The familiar Pythagorean 3-4-5 triple gives one solution to (x-1)^n + x^n = (x+1)^n so what about other solutions for x an integer and n= 2, 3, 4 or 5?


Find the positive integer solutions of the equation (1+1/a)(1+1/b)(1+1/c) = 2

Code to Zero

Find all 3 digit numbers such that by adding the first digit, the square of the second and the cube of the third you get the original number, for example 1 + 3^2 + 5^3 = 135.

Farey Neighbours

Age 16 to 18
Challenge Level
You may wish to explore Farey Sequences and Mediant Madness before working on this problem.

The Farey sequence $F_n$ is the list written in increasing order of all the rational numbers between $0$ and $1$ that have only the numbers $1, 2, 3, ... n$ as denominators. We have $$\eqalign{F_1&=\frac{0}{1}, \frac{1}{1}\cr F_2&=\frac{0}{1}, \frac{1}{2}, \frac{1}{1}.}$$

For the two rational numbers $\frac{a}{c}$ and $\frac{b}{d}$ the mediant is defined as $\frac{a+b}{c+d}$.

Show that if $0< \frac{b}{d} < \frac{a}{c}< 1$ then $\frac{b}{d} < \frac{a+b}{c+d} < \frac{a}{c}$.
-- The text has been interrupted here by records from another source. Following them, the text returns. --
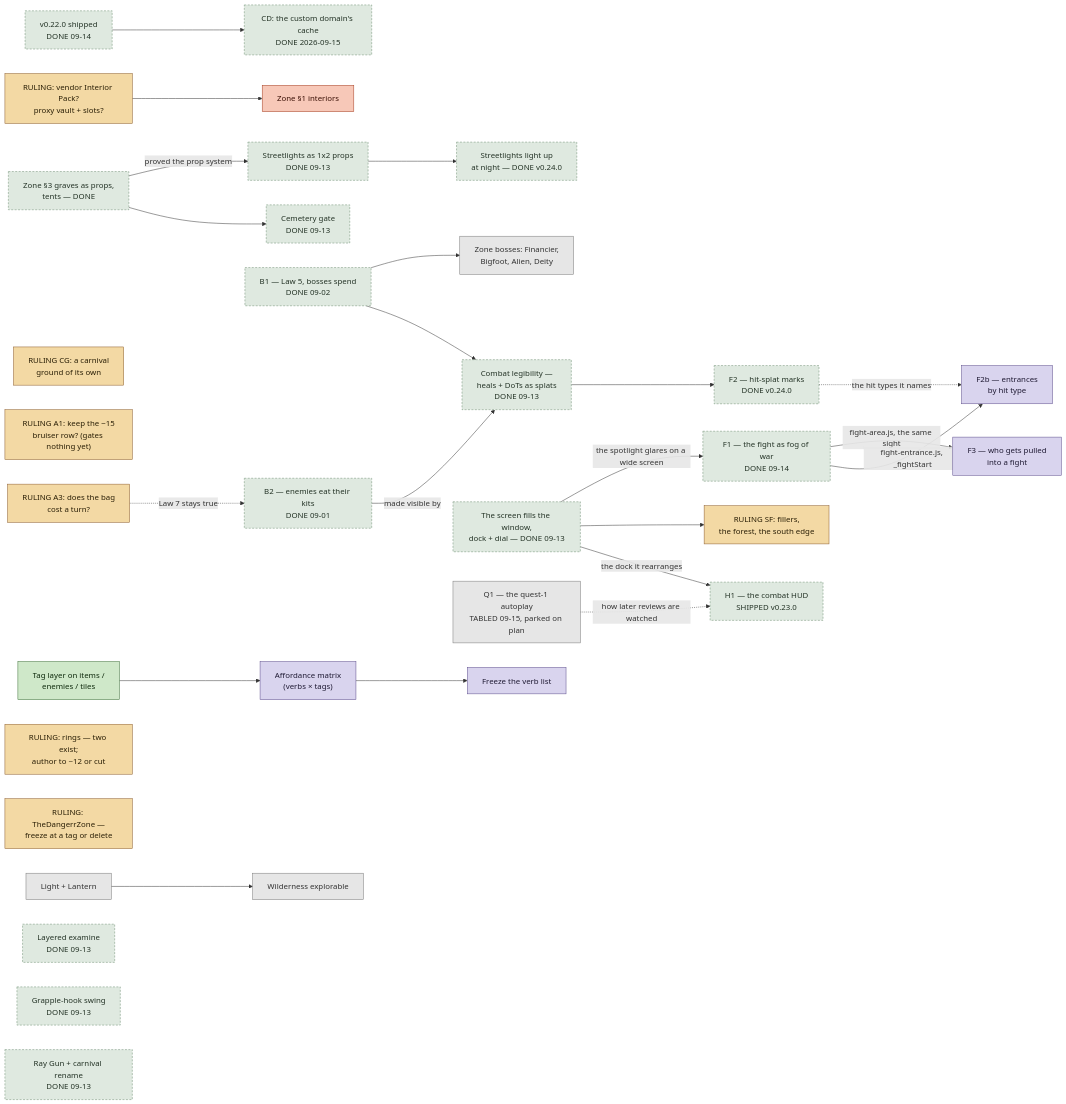
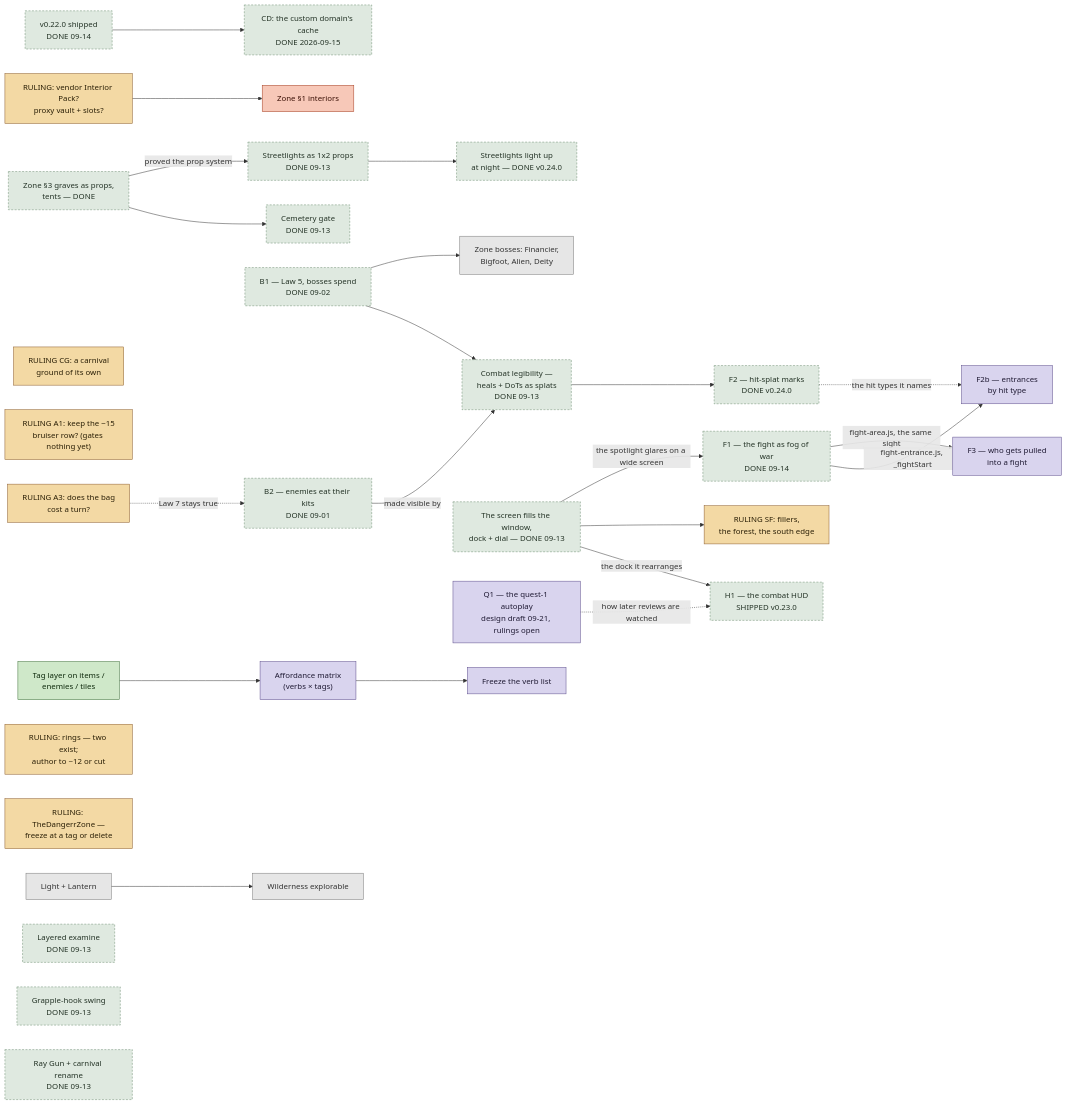
One commit to RussellDangerr/violencetown changed the diagram in plans/roadmap-2026-09.md. Above: the diagram before and after it, drawn with Mermaid. The commit also changed other lines of this file and 1 other file, not shown here.

First line of the commit message:
plan(autoplay): Q1 un-tabled — the design draft, and why a seed alone won't replay

````diff
--- a/plans/roadmap-2026-09.md
+++ b/plans/roadmap-2026-09.md
@@ -50,66 +50,66 @@
 ```mermaid
 flowchart LR
     classDef ruling fill:#f3d9a4,stroke:#8a5a2c,color:#2a1f06
     classDef ready fill:#cfe8c9,stroke:#3a6b35,color:#0f2a0d
     classDef design fill:#d9d4ee,stroke:#5a4a8a,color:#1f1a33
     classDef later fill:#e6e6e6,stroke:#777,color:#333
     classDef now fill:#f7c8b8,stroke:#a33a1e,color:#3a0f05
     classDef done fill:#dfe9e0,stroke:#6a8a6e,color:#243326,stroke-dasharray:4 3
 
     SHIP["v0.22.0 shipped<br/>DONE 09-14"]:::done
     CD["CD: the custom domain's cache<br/>DONE 2026-09-15"]:::done
     SHIP --> CD
     GY["Zone §3 graves as props,<br/>tents — DONE"]:::done
     INT["Zone §1 interiors"]:::now
     R_INT["RULING: vendor Interior Pack?<br/>proxy vault + slots?"]:::ruling
     R_INT --> INT
     GY -->|"proved the prop system"| LAMP["Streetlights as 1x2 props<br/>DONE 09-13"]:::done
     GY --> GATE["Cemetery gate<br/>DONE 09-13"]:::done
     LAMP --> LIT["Streetlights light up<br/>at night — DONE v0.24.0"]:::done
     CG["RULING CG: a carnival<br/>ground of its own"]:::ruling
 
     BOSS["B1 — Law 5, bosses spend<br/>DONE 09-02"]:::done
     B2["B2 — enemies eat their kits<br/>DONE 09-01"]:::done
     LEG["Combat legibility —<br/>heals + DoTs as splats<br/>DONE 09-13"]:::done
     ZBOSS["Zone bosses: Financier,<br/>Bigfoot, Alien, Deity"]:::later
     BOSS --> ZBOSS
     B2 -->|"made visible by"| LEG
     BOSS --> LEG
 
     SCREEN["The screen fills the window,<br/>dock + dial — DONE 09-13"]:::done
     FOG["F1 — the fight as fog of war<br/>DONE 09-14"]:::done
     SPLAT["F2 — hit-splat marks<br/>DONE v0.24.0"]:::done
     ENTRY["F2b — entrances<br/>by hit type"]:::design
     PULL["F3 — who gets pulled<br/>into a fight"]:::design
     SF["RULING SF: fillers,<br/>the forest, the south edge"]:::ruling
-    AUTO["Q1 — the quest-1 autoplay<br/>TABLED 09-15, parked on plan"]:::later
+    AUTO["Q1 — the quest-1 autoplay<br/>design draft 09-21, rulings open"]:::design
     HUD["H1 — the combat HUD<br/>SHIPPED v0.23.0"]:::done
     SCREEN -->|"the spotlight glares on a wide screen"| FOG
     FOG -->|"fight-area.js, the same sight"| PULL
     FOG -->|"fight-entrance.js, _fightStart"| ENTRY
     SPLAT -.->|"the hit types it names"| ENTRY
     LEG --> SPLAT
     SCREEN --> SF
     SCREEN -->|"the dock it rearranges"| HUD
     AUTO -.->|"how later reviews are watched"| HUD
 
     A1["RULING A1: keep the −15<br/>bruiser row? (gates nothing yet)"]:::ruling
     A3["RULING A3: does the bag<br/>cost a turn?"]:::ruling
     A3 -.->|"Law 7 stays true"| B2
 
     TAG["Tag layer on items /<br/>enemies / tiles"]:::ready
     MATRIX["Affordance matrix<br/>(verbs × tags)"]:::design
     FREEZE["Freeze the verb list"]:::design
     TAG --> MATRIX --> FREEZE
 
     RINGS["RULING: rings — two exist;<br/>author to ~12 or cut"]:::ruling
     DZ["RULING: TheDangerrZone —<br/>freeze at a tag or delete"]:::ruling
 
     LANT["Light + Lantern"]:::later
     WILD["Wilderness explorable"]:::later
     LANT --> WILD
 
     EX["Layered examine<br/>DONE 09-13"]:::done
     GRAP["Grapple-hook swing<br/>DONE 09-13"]:::done
     RAY["Ray Gun + carnival rename<br/>DONE 09-13"]:::done
 ```
````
Each Farey sequence $F_{n+1}$ must contain all of the terms of $F_{n}$, along with some new terms. Each 'new' term in the Farey sequence $F_{n+1}$ is the mediant of two consecutive terms in $F_n$, but not all mediants of consecutive terms of $F_n$ are included: where the denominator of the mediant is greater than $n+1$ the mediant does not occur in $F_{n+1}$ and instead two consecutive terms in $F_n$ are repeated in $F_{n+1}$.

Use the mediants to work out $F_3, F_4$ and $F_5$.
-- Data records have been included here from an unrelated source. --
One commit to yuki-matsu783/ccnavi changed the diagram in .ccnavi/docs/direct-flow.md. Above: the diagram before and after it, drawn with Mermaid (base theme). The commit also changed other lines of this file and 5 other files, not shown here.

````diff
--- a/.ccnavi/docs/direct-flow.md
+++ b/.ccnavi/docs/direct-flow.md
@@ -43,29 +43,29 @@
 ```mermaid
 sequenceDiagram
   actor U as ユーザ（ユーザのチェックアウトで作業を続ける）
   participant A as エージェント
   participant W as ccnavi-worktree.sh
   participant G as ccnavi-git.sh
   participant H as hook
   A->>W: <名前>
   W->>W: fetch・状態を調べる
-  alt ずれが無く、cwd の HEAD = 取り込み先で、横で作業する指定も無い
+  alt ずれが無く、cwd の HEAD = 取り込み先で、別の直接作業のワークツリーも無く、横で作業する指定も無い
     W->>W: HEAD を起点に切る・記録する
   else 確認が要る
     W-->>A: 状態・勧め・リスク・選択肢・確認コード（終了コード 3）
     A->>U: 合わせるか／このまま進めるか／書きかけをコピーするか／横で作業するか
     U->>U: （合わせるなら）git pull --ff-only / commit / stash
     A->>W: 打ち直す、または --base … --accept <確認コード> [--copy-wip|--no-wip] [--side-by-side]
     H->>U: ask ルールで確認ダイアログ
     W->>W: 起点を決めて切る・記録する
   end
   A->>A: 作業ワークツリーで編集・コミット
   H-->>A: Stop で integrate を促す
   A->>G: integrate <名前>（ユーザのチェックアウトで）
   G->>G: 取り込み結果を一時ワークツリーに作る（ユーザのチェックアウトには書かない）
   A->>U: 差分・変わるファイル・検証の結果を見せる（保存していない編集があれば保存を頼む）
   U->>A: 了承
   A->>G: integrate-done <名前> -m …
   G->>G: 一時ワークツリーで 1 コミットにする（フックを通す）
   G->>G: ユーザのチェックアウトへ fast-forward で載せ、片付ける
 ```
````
Two consecutive terms in a Farey sequence are known as Farey Neighbours.

Let $\frac{b}{d}$ and $\frac{a}{c}$ be Farey Neighbours. Choose some pairs of Farey Neighbours from the Farey Sequences you have worked out, and calculate $ad-bc$.
What do you notice?
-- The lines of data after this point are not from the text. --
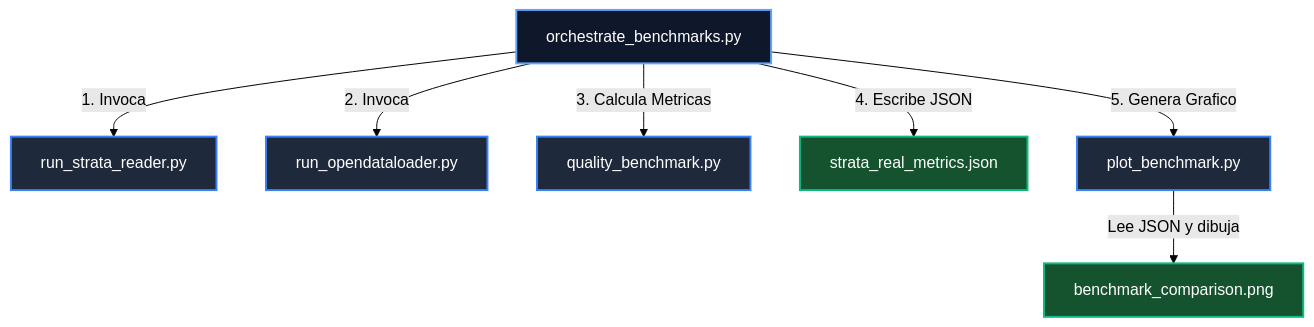
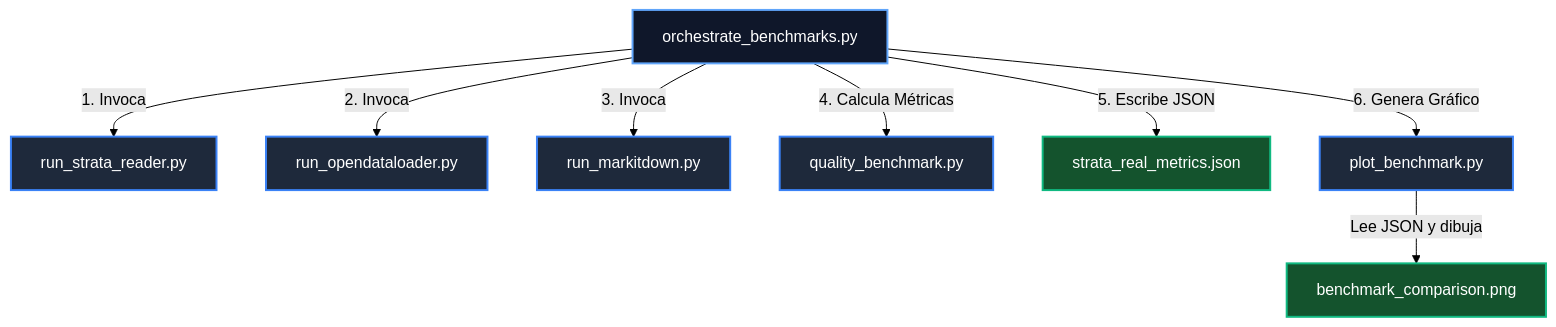
The first of 2 diagrams in README.md (AlexPrietoRomani/strata-reader), drawn with Mermaid (forest theme) before and after one commit. The commit also changed other lines of this file and 7 other files, not shown here.

First line of the commit message:
feat(benchmark): integra microsoft markitdown a la suite y orquestacion

````diff
--- a/README.md
+++ b/README.md
@@ -132,13 +145,14 @@
 ```mermaid
 graph TD
     classDef runner fill:#1e293b,stroke:#3b82f6,stroke-width:2px,color:#fff;
     classDef orquest fill:#0f172a,stroke:#60a5fa,stroke-width:2px,color:#fff;
     classDef result fill:#14532d,stroke:#10b981,stroke-width:2px,color:#fff;
 
     A[orchestrate_benchmarks.py]:::orquest -->|1. Invoca| B[run_strata_reader.py]:::runner
     A -->|2. Invoca| C[run_opendataloader.py]:::runner
-    A -->|3. Calcula Metricas| D[quality_benchmark.py]:::runner
-    A -->|4. Escribe JSON| E[strata_real_metrics.json]:::result
-    A -->|5. Genera Grafico| F[plot_benchmark.py]:::runner
+    A -->|3. Invoca| H[run_markitdown.py]:::runner
+    A -->|4. Calcula Métricas| D[quality_benchmark.py]:::runner
+    A -->|5. Escribe JSON| E[strata_real_metrics.json]:::result
+    A -->|6. Genera Gráfico| F[plot_benchmark.py]:::runner
     F -->|Lee JSON y dibuja| G[benchmark_comparison.png]:::result
 ```
````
Can you prove it using mathematical induction?

This is the key result that links Farey sequences to infinite sets of circles that are packed together, each circle touching its neighbours. See the problem Ford Circles.